* **Try it**
Set down all of the entries below exactly, and omit the pictures.

* **Stored data**
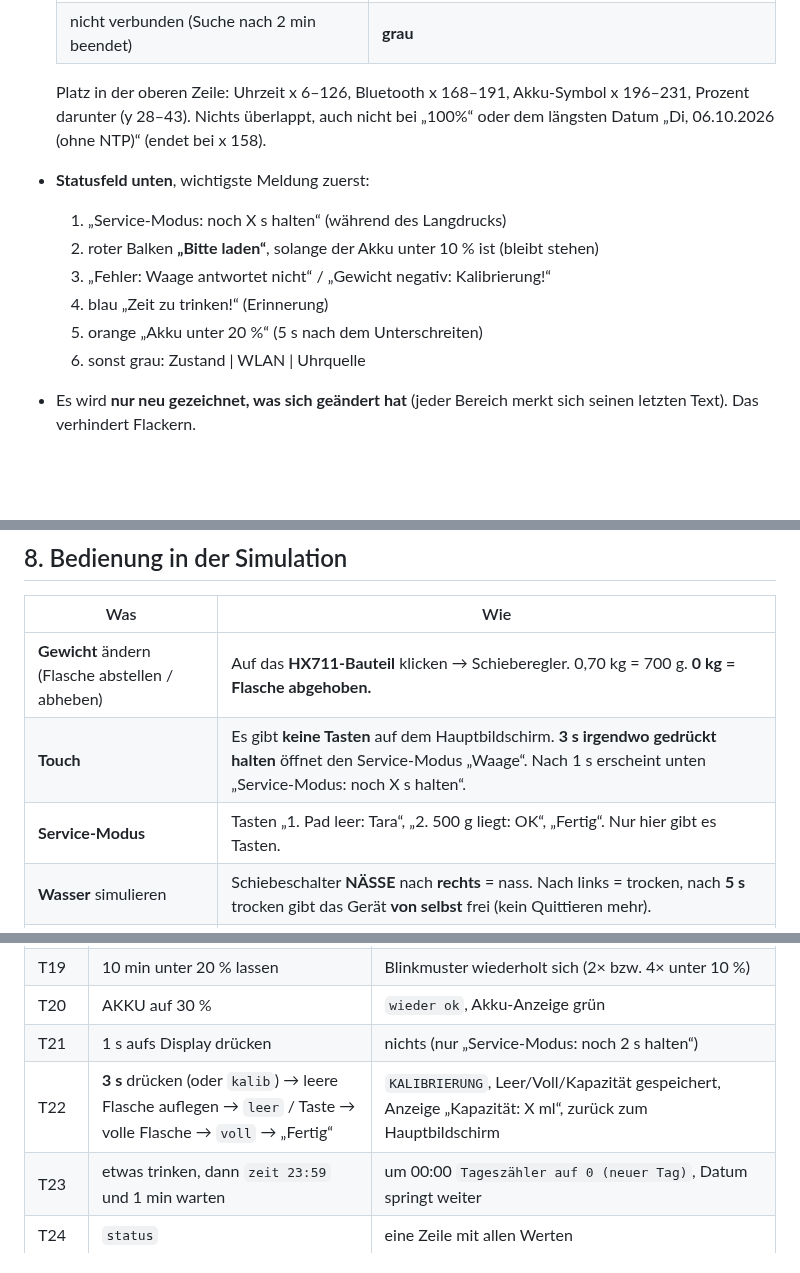
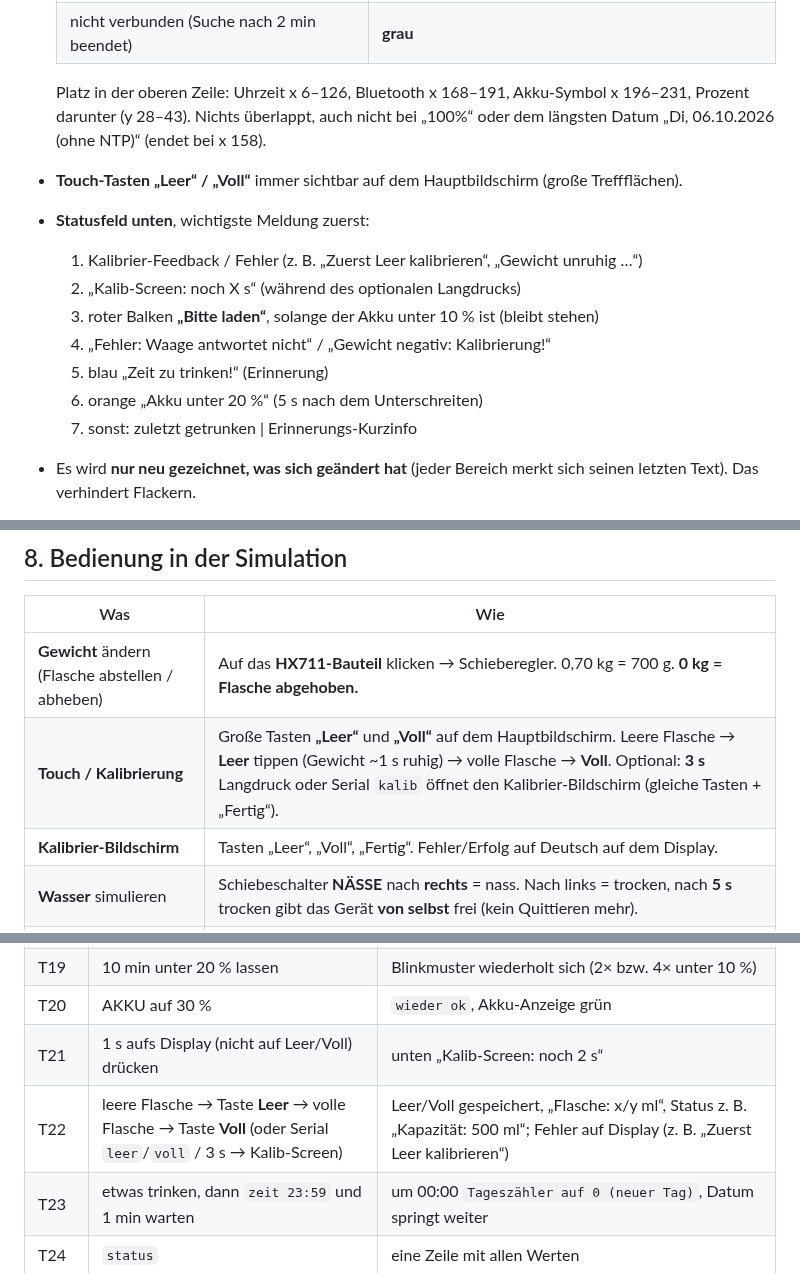
Before and after one commit to bekuz007/hydrodesk-base, a Markdown page: wokwi/README.md, 3 parts joined by grey strips. GitHub-like rendering; blank space fills up the shorter version.

```diff
--- a/wokwi/README.md
+++ b/wokwi/README.md
@@ -94,13 +96,15 @@ Mit dieser Simulation könnt ihr die komplette Logik von **HydroDesk Base** im B
   Platz in der oberen Zeile: Uhrzeit x 6–126, Bluetooth x 168–191, Akku-Symbol x 196–231,
   Prozent darunter (y 28–43). Nichts überlappt, auch nicht bei „100%“ oder dem längsten Datum
   „Di, 06.10.2026 (ohne NTP)“ (endet bei x 158).
+- **Touch-Tasten „Leer“ / „Voll“** immer sichtbar auf dem Hauptbildschirm (große Treffflächen).
 - **Statusfeld unten**, wichtigste Meldung zuerst:
-  1. „Service-Modus: noch X s halten“ (während des Langdrucks)
-  2. roter Balken **„Bitte laden“**, solange der Akku unter 10 % ist (bleibt stehen)
-  3. „Fehler: Waage antwortet nicht“ / „Gewicht negativ: Kalibrierung!“
-  4. blau „Zeit zu trinken!“ (Erinnerung)
-  5. orange „Akku unter 20 %“ (5 s nach dem Unterschreiten)
-  6. sonst grau: Zustand | WLAN | Uhrquelle
+  1. Kalibrier-Feedback / Fehler (z. B. „Zuerst Leer kalibrieren“, „Gewicht unruhig …“)
+  2. „Kalib-Screen: noch X s“ (während des optionalen Langdrucks)
+  3. roter Balken **„Bitte laden“**, solange der Akku unter 10 % ist (bleibt stehen)
+  4. „Fehler: Waage antwortet nicht“ / „Gewicht negativ: Kalibrierung!“
+  5. blau „Zeit zu trinken!“ (Erinnerung)
+  6. orange „Akku unter 20 %“ (5 s nach dem Unterschreiten)
+  7. sonst: zuletzt getrunken | Erinnerungs-Kurzinfo
 - Es wird **nur neu gezeichnet, was sich geändert hat** (jeder Bereich merkt sich seinen letzten Text).
   Das verhindert Flackern.
 - Bei Wasser erscheint weiterhin das **rote Vollbild** „WASSER ERKANNT · STROM AUS“, nach dem
@@ -328,8 +332,8 @@ Wokwi kann **kein Bluetooth** simulieren. Den Zustand stellt ihr im Seriellen Mo
 | Was | Wie |
 |---|---|
 | **Gewicht** ändern (Flasche abstellen / abheben) | Auf das **HX711-Bauteil** klicken → Schieberegler. 0,70 kg = 700 g. **0 kg = Flasche abgehoben.** |
-| **Touch** | Es gibt **keine Tasten** auf dem Hauptbildschirm. **3 s irgendwo gedrückt halten** öffnet den Service-Modus „Waage“. Nach 1 s erscheint unten „Service-Modus: noch X s halten“. |
-| **Service-Modus** | Tasten „1. Pad leer: Tara“, „2. 500 g liegt: OK“, „Fertig“. Nur hier gibt es Tasten. |
+| **Touch / Kalibrierung** | Große Tasten **„Leer“** und **„Voll“** auf dem Hauptbildschirm. Leere Flasche → **Leer** tippen (Gewicht ~1 s ruhig) → volle Flasche → **Voll**. Optional: **3 s** Langdruck oder Serial `kalib` öffnet den Kalibrier-Bildschirm (gleiche Tasten + „Fertig“). |
+| **Kalibrier-Bildschirm** | Tasten „Leer“, „Voll“, „Fertig“. Fehler/Erfolg auf Deutsch auf dem Display. |
 | **Wasser** simulieren | Schiebeschalter **NÄSSE** nach **rechts** = nass. Nach links = trocken, nach **5 s** trocken gibt das Gerät **von selbst** frei (kein Quittieren mehr). |
 | **Akku** | Auf den Drehregler **AKKU** klicken und drehen. Ganz links = 0 %. 20 % ≈ ein Fünftel aufgedreht, 10 % ≈ ein Zehntel. |
 | **Befehle** | Im Seriellen Monitor eintippen + Enter (siehe Tabelle) |
@@ -411,8 +415,8 @@ Startzustand: Simulation neu gestartet, Waage 0 kg, NÄSSE links, AKKU-Regler wi
 | T18 | AKKU auf 11 %, dann 12 % | bei 11 % bleibt „Bitte laden“; ab 12 % verschwindet der Balken (ohne Blitzen) |
 | T19 | 10 min unter 20 % lassen | Blinkmuster wiederholt sich (2× bzw. 4× unter 10 %) |
 | T20 | AKKU auf 30 % | `wieder ok`, Akku-Anzeige grün |
-| T21 | 1 s aufs Display drücken | nichts (nur „Service-Modus: noch 2 s halten“) |
-| T22 | **3 s** drücken (oder `kalib`) → leere Flasche auflegen → `leer` / Taste → volle Flasche → `voll` → „Fertig“ | `KALIBRIERUNG`, Leer/Voll/Kapazität gespeichert, Anzeige „Kapazität: X ml“, zurück zum Hauptbildschirm |
+| T21 | 1 s aufs Display (nicht auf Leer/Voll) drücken | unten „Kalib-Screen: noch 2 s“ |
+| T22 | leere Flasche → Taste **Leer** → volle Flasche → Taste **Voll** (oder Serial `leer`/`voll` / 3 s → Kalib-Screen) | Leer/Voll gespeichert, „Flasche: x/y ml“, Status z. B. „Kapazität: 500 ml“; Fehler auf Display (z. B. „Zuerst Leer kalibrieren“) |
 | T23 | etwas trinken, dann `zeit 23:59` und 1 min warten | um 00:00 `Tageszähler auf 0 (neuer Tag)`, Datum springt weiter |
 | T24 | `status` | eine Zeile mit allen Werten |
 | T25 | Simulation neu starten, nichts tun | `[BT] aus -> suchen  (Start, max. 120 s)`, Bluetooth-Symbol links neben dem Akku **blinkt weiß/blau**, LEDs **blinken weiß (gedimmt)** 500 ms an / 500 ms aus |
```
Also changed, not shown: other parts of wokwi/README.md (+14 -12 lines), wokwi/screen_mockup.png, 1 other file.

* **Solution to the problem**
Before and after one commit to bekuz007/hydrodesk-base, a Markdown page: wokwi/README.md, 3 parts joined by grey strips. GitHub-like rendering; blank space fills up the shorter version.

```diff
--- a/wokwi/README.md
+++ b/wokwi/README.md
@@ -94,13 +96,15 @@ Mit dieser Simulation könnt ihr die komplette Logik von **HydroDesk Base** im B
   Platz in der oberen Zeile: Uhrzeit x 6–126, Bluetooth x 168–191, Akku-Symbol x 196–231,
   Prozent darunter (y 28–43). Nichts überlappt, auch nicht bei „100%“ oder dem längsten Datum
   „Di, 06.10.2026 (ohne NTP)“ (endet bei x 158).
+- **Touch-Tasten „Leer“ / „Voll“** immer sichtbar auf dem Hauptbildschirm (große Treffflächen).
 - **Statusfeld unten**, wichtigste Meldung zuerst:
-  1. „Service-Modus: noch X s halten“ (während des Langdrucks)
-  2. roter Balken **„Bitte laden“**, solange der Akku unter 10 % ist (bleibt stehen)
-  3. „Fehler: Waage antwortet nicht“ / „Gewicht negativ: Kalibrierung!“
-  4. blau „Zeit zu trinken!“ (Erinnerung)
-  5. orange „Akku unter 20 %“ (5 s nach dem Unterschreiten)
-  6. sonst grau: Zustand | WLAN | Uhrquelle
+  1. Kalibrier-Feedback / Fehler (z. B. „Zuerst Leer kalibrieren“, „Gewicht unruhig …“)
+  2. „Kalib-Screen: noch X s“ (während des optionalen Langdrucks)
+  3. roter Balken **„Bitte laden“**, solange der Akku unter 10 % ist (bleibt stehen)
+  4. „Fehler: Waage antwortet nicht“ / „Gewicht negativ: Kalibrierung!“
+  5. blau „Zeit zu trinken!“ (Erinnerung)
+  6. orange „Akku unter 20 %“ (5 s nach dem Unterschreiten)
+  7. sonst: zuletzt getrunken | Erinnerungs-Kurzinfo
 - Es wird **nur neu gezeichnet, was sich geändert hat** (jeder Bereich merkt sich seinen letzten Text).
   Das verhindert Flackern.
 - Bei Wasser erscheint weiterhin das **rote Vollbild** „WASSER ERKANNT · STROM AUS“, nach dem
@@ -328,8 +332,8 @@ Wokwi kann **kein Bluetooth** simulieren. Den Zustand stellt ihr im Seriellen Mo
 | Was | Wie |
 |---|---|
 | **Gewicht** ändern (Flasche abstellen / abheben) | Auf das **HX711-Bauteil** klicken → Schieberegler. 0,70 kg = 700 g. **0 kg = Flasche abgehoben.** |
-| **Touch** | Es gibt **keine Tasten** auf dem Hauptbildschirm. **3 s irgendwo gedrückt halten** öffnet den Service-Modus „Waage“. Nach 1 s erscheint unten „Service-Modus: noch X s halten“. |
-| **Service-Modus** | Tasten „1. Pad leer: Tara“, „2. 500 g liegt: OK“, „Fertig“. Nur hier gibt es Tasten. |
+| **Touch / Kalibrierung** | Große Tasten **„Leer“** und **„Voll“** auf dem Hauptbildschirm. Leere Flasche → **Leer** tippen (Gewicht ~1 s ruhig) → volle Flasche → **Voll**. Optional: **3 s** Langdruck oder Serial `kalib` öffnet den Kalibrier-Bildschirm (gleiche Tasten + „Fertig“). |
+| **Kalibrier-Bildschirm** | Tasten „Leer“, „Voll“, „Fertig“. Fehler/Erfolg auf Deutsch auf dem Display. |
 | **Wasser** simulieren | Schiebeschalter **NÄSSE** nach **rechts** = nass. Nach links = trocken, nach **5 s** trocken gibt das Gerät **von selbst** frei (kein Quittieren mehr). |
 | **Akku** | Auf den Drehregler **AKKU** klicken und drehen. Ganz links = 0 %. 20 % ≈ ein Fünftel aufgedreht, 10 % ≈ ein Zehntel. |
 | **Befehle** | Im Seriellen Monitor eintippen + Enter (siehe Tabelle) |
@@ -411,8 +415,8 @@ Startzustand: Simulation neu gestartet, Waage 0 kg, NÄSSE links, AKKU-Regler wi
 | T18 | AKKU auf 11 %, dann 12 % | bei 11 % bleibt „Bitte laden“; ab 12 % verschwindet der Balken (ohne Blitzen) |
 | T19 | 10 min unter 20 % lassen | Blinkmuster wiederholt sich (2× bzw. 4× unter 10 %) |
 | T20 | AKKU auf 30 % | `wieder ok`, Akku-Anzeige grün |
-| T21 | 1 s aufs Display drücken | nichts (nur „Service-Modus: noch 2 s halten“) |
-| T22 | **3 s** drücken (oder `kalib`) → leere Flasche auflegen → `leer` / Taste → volle Flasche → `voll` → „Fertig“ | `KALIBRIERUNG`, Leer/Voll/Kapazität gespeichert, Anzeige „Kapazität: X ml“, zurück zum Hauptbildschirm |
+| T21 | 1 s aufs Display (nicht auf Leer/Voll) drücken | unten „Kalib-Screen: noch 2 s“ |
+| T22 | leere Flasche → Taste **Leer** → volle Flasche → Taste **Voll** (oder Serial `leer`/`voll` / 3 s → Kalib-Screen) | Leer/Voll gespeichert, „Flasche: x/y ml“, Status z. B. „Kapazität: 500 ml“; Fehler auf Display (z. B. „Zuerst Leer kalibrieren“) |
 | T23 | etwas trinken, dann `zeit 23:59` und 1 min warten | um 00:00 `Tageszähler auf 0 (neuer Tag)`, Datum springt weiter |
 | T24 | `status` | eine Zeile mit allen Werten |
 | T25 | Simulation neu starten, nichts tun | `[BT] aus -> suchen  (Start, max. 120 s)`, Bluetooth-Symbol links neben dem Akku **blinkt weiß/blau**, LEDs **blinken weiß (gedimmt)** 500 ms an / 500 ms aus |
```
Also changed, not shown: other parts of wokwi/README.md (+14 -12 lines), wokwi/screen_mockup.png, 1 other file.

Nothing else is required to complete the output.